== TASK GOAL ==
Look through the entries below for the string "village", and copy each line where it is found.

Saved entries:
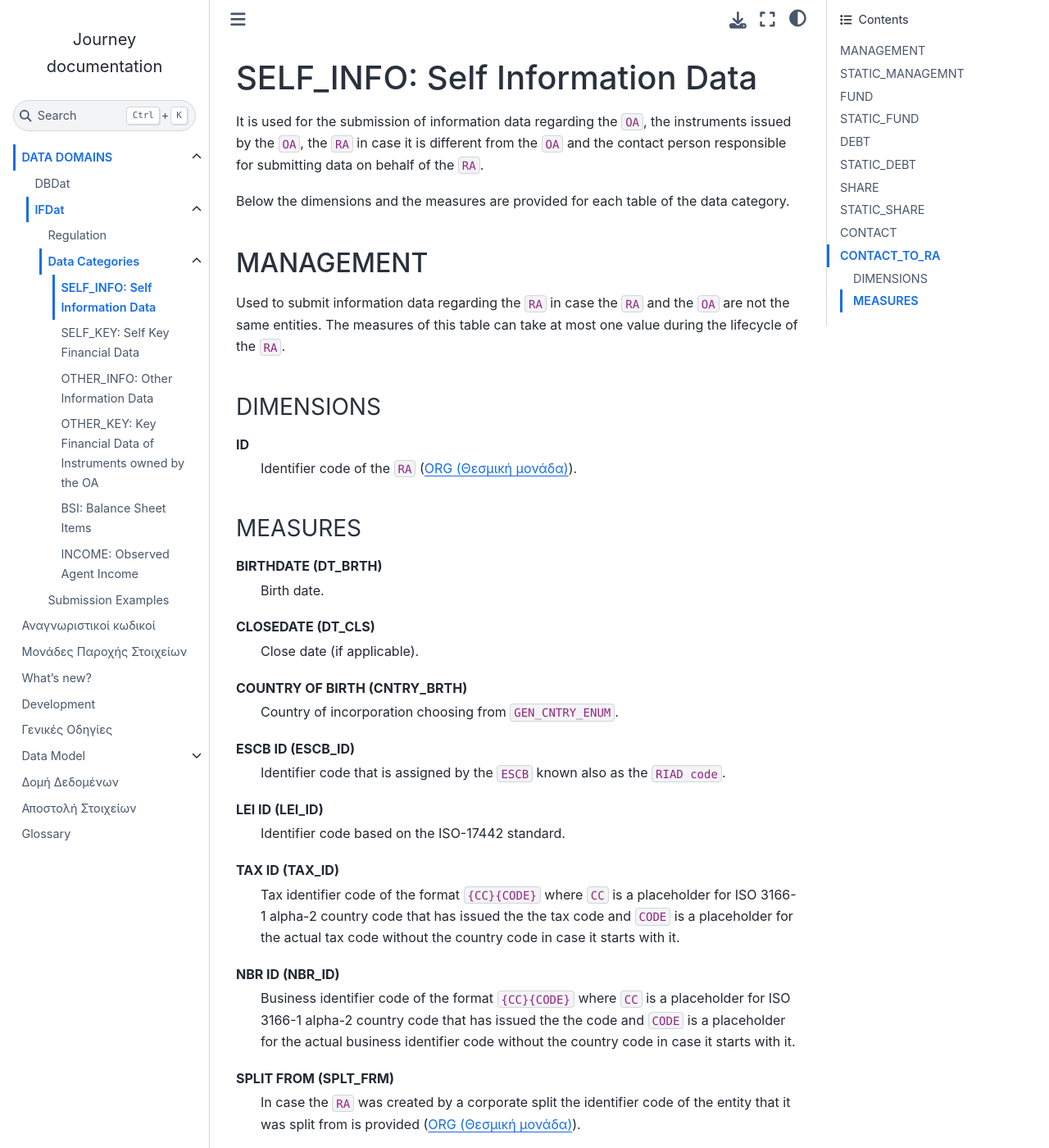
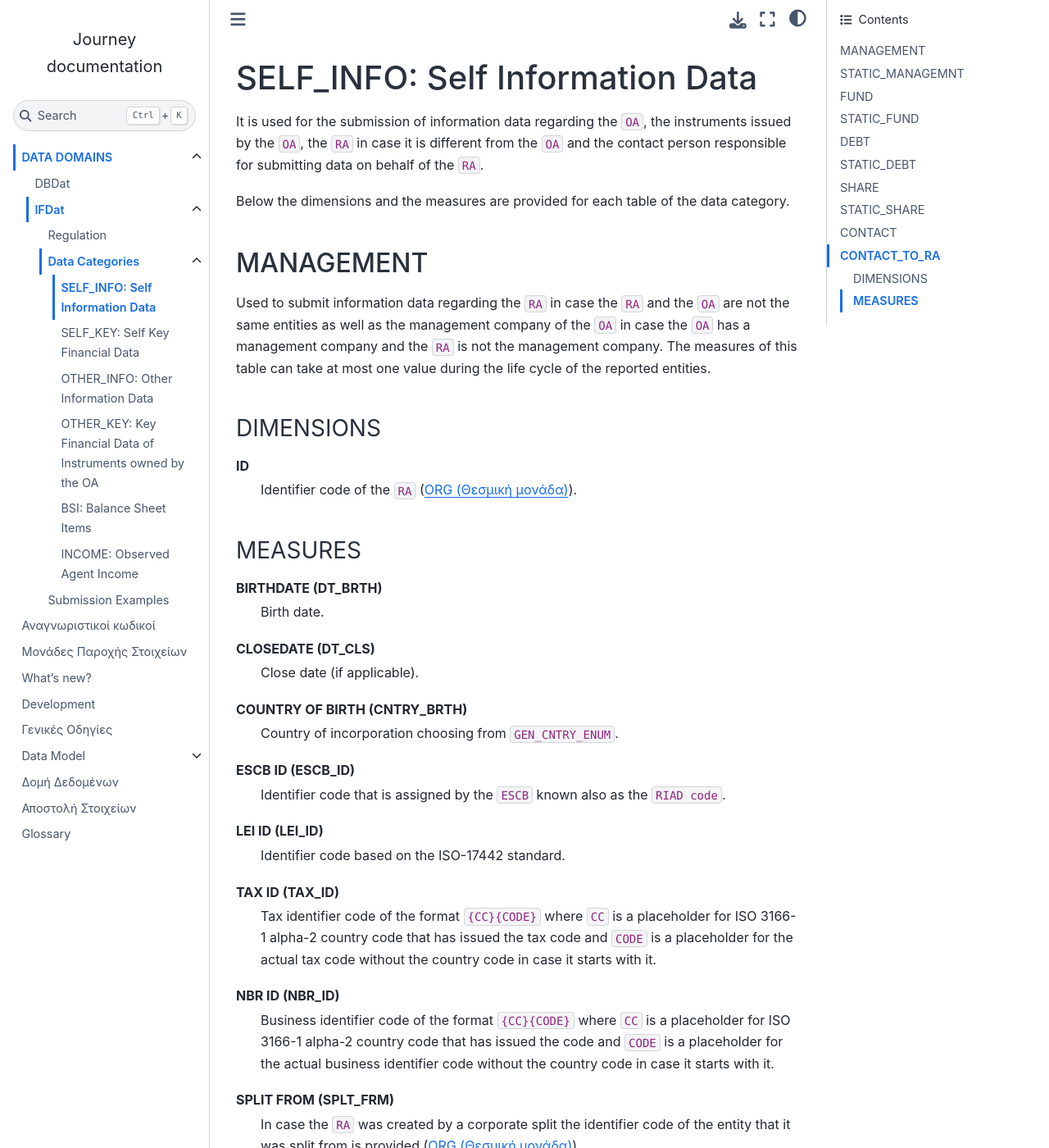
Before and after one commit to lerooze/journey-docs, a Sphinx documentation site: the page built from docs/source/domain/ifdat/categories/self_info.rst, in a window 1280 px wide and 1400 px high. Shown: the whole window at 82% size. Built offline with Sphinx 7.4.7 and the Sphinx Book theme 1.1.4, drawn with Linux system fonts in a browser that asks for light colours; some of the changed text lies outside the part shown.

Commit message:
Improve Documentation

```diff
--- a/docs/source/domain/ifdat/categories/self_info.rst
+++ b/docs/source/domain/ifdat/categories/self_info.rst
@@ -12,8 +12,10 @@ MANAGEMENT
 ----------
 
 Used to submit information data regarding the ``RA`` in case the ``RA`` and the
-``OA`` are not the same entities.  The measures of this table can take at most one
-value during the lifecycle of the ``RA``.
+``OA`` are not the same entities as well as the management company of the
+``OA`` in case the ``OA`` has a management company and the ``RA`` is not the
+management company.  The measures of this table can take at most one value
+during the life cycle of the reported entities.
 
 DIMENSIONS
 ~~~~~~~~~~
@@ -41,13 +43,13 @@ LEI ID (LEI_ID)
 
 TAX ID (TAX_ID)
     Tax identifier code of the format ``{CC}{CODE}`` where ``CC`` is a
-    placeholder for  ISO 3166-1 alpha-2 country code that has issued the the
+    placeholder for  ISO 3166-1 alpha-2 country code that has issued the
     tax code and ``CODE`` is a placeholder for the actual tax code without the
     country code in case it starts with it.
 
 NBR ID (NBR_ID)
     Business identifier code of the format ``{CC}{CODE}`` where ``CC`` is a
-    placeholder for  ISO 3166-1 alpha-2 country code that has issued the the
+    placeholder for  ISO 3166-1 alpha-2 country code that has issued the
     code and ``CODE`` is a placeholder for the actual business identifier code
     without the country code in case it starts with it.
 
@@ -63,8 +65,10 @@ STATIC_MANAGEMNT
 ----------------
 
 Used to submit information data regarding the ``RA`` in case the ``RA`` and the
-``OA`` are not the same entities.  The measures of this table can change during
-the lifecycle of the entity.
+``OA`` are not the same entities as well as the management company of the
+``OA`` in case the ``OA`` has a management company and the ``RA`` is not the
+management company.  The measures of this table can change during
+the life cycle of the reported entities.
 
 DIMENSIONS
 ~~~~~~~~~~
@@ -87,7 +91,7 @@ NAME (NM)
     Official name.
 
 LATIN NAME (NM_LTN)
-    Official name using latin characters.
+    Official name using Latin characters.
 
 SHORT NAME (NM_SHRT)
     Short name.
@@ -96,13 +100,13 @@ STREET (STRT)
     Street address, street number and area.
 
 LATIN STREET (STRT_LTN)
-    Street address, street number and area in latin characters.
+    Street address, street number and area in Latin characters.
 
 CITY (CTY)
     City, village.
 
 LATIN CITY (CTY_LTN)
-    City, village in latin characters.
+    City, village in Latin characters.
 
 POSTAL CODE (PSTL_CD)
     Postal code.
@@ -128,7 +132,7 @@ FUND
 ----
 
 Used to submit information data regarding the ``OA``.  The measures of this table have at most one
-value during the lifecycle of the ``OA``.
+value during the life cycle of the ``OA``.
 
 DIMENSIONS
 ~~~~~~~~~~
@@ -156,13 +160,13 @@ LEI ID (LEI_ID)
 
 TAX ID (TAX_ID)
     Tax identifier code of the format ``{CC}{CODE}`` where ``CC`` is a
-    placeholder for  ISO 3166-1 alpha-2 country code that has issued the the
+    placeholder for  ISO 3166-1 alpha-2 country code that has issued the
     tax code and ``CODE`` is a placeholder for the actual tax code without the
     country code in case it starts with it.
 
 NBR ID (NBR_ID)
     Business identifier code of the format ``{CC}{CODE}`` where ``CC`` is a
-    placeholder for  ISO 3166-1 alpha-2 country code that has issued the the
+    placeholder for  ISO 3166-1 alpha-2 country code that has issued the
     code and ``CODE`` is a placeholder for the actual business identifier code
     without the country code in case it starts with it.
 
@@ -179,7 +183,7 @@ STATIC_FUND
 -----------
 
 Used to submit information data regarding the ``OA``.  The measures of this table can change during
-the lifecycle of the entity.
+the life cycle of the entity.
 
 DIMENSIONS
 ~~~~~~~~~~
@@ -202,7 +206,7 @@ NAME (NM)
     Official name·
 
 LATIN NAME (NM_LTN)
-    Official name using latin characters.
+    Official name using Latin characters.
 
 SHORT NAME (NM_SHRT)
     Short name.
@@ -212,14 +216,14 @@ STREET (STRT)
     have a management company.
 
 LATIN STREET (STRT_LTN)
-    Street address, street number and area using latin characters.  Applicable
+    Street address, street number and area using Latin characters.  Applicable
     for ``OA`` that do not have a management company.
 
 CITY (CTY)
     City, village.  Applicable for ``OA`` that do not have a management company.
 
 LATIN CITY (CTY_LTN)
-    City, village using latin characters.  Applicable for ``OA`` that do not
+    City, village using Latin characters.  Applicable for ``OA`` that do not
     have a management company.
 
 POSTAL CODE (PSTL_CD)
@@ -264,15 +268,18 @@ SIZE (SZ)
     to Commission Recommendation 2033/361/EC``.
 
 LEGAL FORM (LGL_FRM)
-    Legal form choosign from ``ORG_LGL_FRM_ENUM``.
+    Legal form choosing from ``ORG_LGL_FRM_ENUM``.
 
 TYPE OF SUPERVISION (TYP_SPRVSN)
-    Type of supervision choosing from ``ORG_SPRVSN_TYP_ENUM`` ·
+    Type of supervision choosing from ``ORG_SPRVSN_TYP_ENUM``.
 
 .. _fscurrency:
 
 MANAGED BY (MNGD_BY)
-    Management company identifier code (if applicable) (:ref:`org`)·
+    Management company identifier code (if applicable) (:ref:`org`).
+
+REPORTED BY (RPRTD_BY)
+    Identifier code of the entity that reports IFDat data (:ref:`org`).
 
 UNDER UMBRELLA BY (UNDR_UMBRLL_BY)
     Identifier code of the umbrella fund that the ``OA`` is contained in (if
@@ -327,7 +334,7 @@ DEBT
 
 Used to submit information data regarding debt instruments issued by the
 ``OA``.  The measures of this table can take at most one value during the
-lifecycle of the debt instrument.
+life cycle of the debt instrument.
 
 DIMENSIONS
 ~~~~~~~~~~
@@ -451,7 +458,7 @@ STATIC_DEBT
 
 Used to submit information data regarding debt instruments issued by the
 ``OA``.  The measures of this table can change during the
-lifecycle of the debt instrument.
+life cycle of the debt instrument.
 
 DIMENSIONS
 ~~~~~~~~~~
@@ -474,7 +481,7 @@ NAME (NM)
     Name.
 
 LATIN NAME (NM_LTN)
-    Name using latin characters.
+    Name using Latin characters.
 
 SHORT NAME (NM_SHRT)
     Short name.
@@ -483,7 +490,7 @@ STATUS (STTS)
     Instrument status choosing from ``DBT_STTS_ENUM``.
 
 MATURITY DATE (MTRTY_DT)
-    Maturity or redumption date (if applicable).  In some rare circumstances this date can change during the lifecycle of the instrument and in this case self_debt_close_ is updated.
+    Maturity or redemption date (if applicable).  In some rare circumstances this date can change during the life cycle of the instrument and in this case self_debt_close_ is updated.
 
 ISSUED BY (ISSD_BY)
     Issuer identification code (:ref:`org`).
@@ -499,7 +506,7 @@ SHARE
 
 Used to submit information data regarding equity/investment fund shares issued
 by the ``OA``.  The measures of this table can take at most one value during
-the lifecycle of the debt instrument.
+the life cycle of the debt instrument.
 
 
 DIMENSIONS
@@ -545,7 +552,7 @@ STATIC_SHARE
 
 Used to submit information data regarding equity/investment fund shares issued
 by the ``OA``.  The measures of this table can change during the
-lifecycle of the instrument.
+life cycle of the instrument.
 
 DIMENSIONS
 ~~~~~~~~~~
@@ -568,7 +575,7 @@ NAME (NM)
     Name.
 
 LATIN NAME (NM_LTN)
-    Name using latin characters.
+    Name using Latin characters.
 
 SHORT NAME (NM_SHRT)
     Short name.
--- a/docs/source/domain/ifdat/categories/self_key.rst
+++ b/docs/source/domain/ifdat/categories/self_key.rst
@@ -70,7 +70,7 @@ FREQUENCY (FRQNCY)
     Distribution frequency choosing from ``DVDND_CSTM_FRQNCY_ENUM``.
 
 TYPE (TYP)
-    Dividend type choosign from ``DVDND_TYP_ENUM``.
+    Dividend type choosing from ``DVDND_TYP_ENUM``.
 
 .. _currency_div:
 
```
Also changed, not shown: other parts of docs/source/domain/ifdat/categories/self_info.rst (+3 -3 lines), docs/source/domain/ifdat/regulation.rst (+18 -18 lines).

== SOLUTION TO THIS PROBLEM ==
     City, village.
-    City, village in latin characters.
+    City, village in Latin characters.
     City, village.  Applicable for ``OA`` that do not have a management company.
-    City, village using latin characters.  Applicable for ``OA`` that do not
+    City, village using Latin characters.  Applicable for ``OA`` that do not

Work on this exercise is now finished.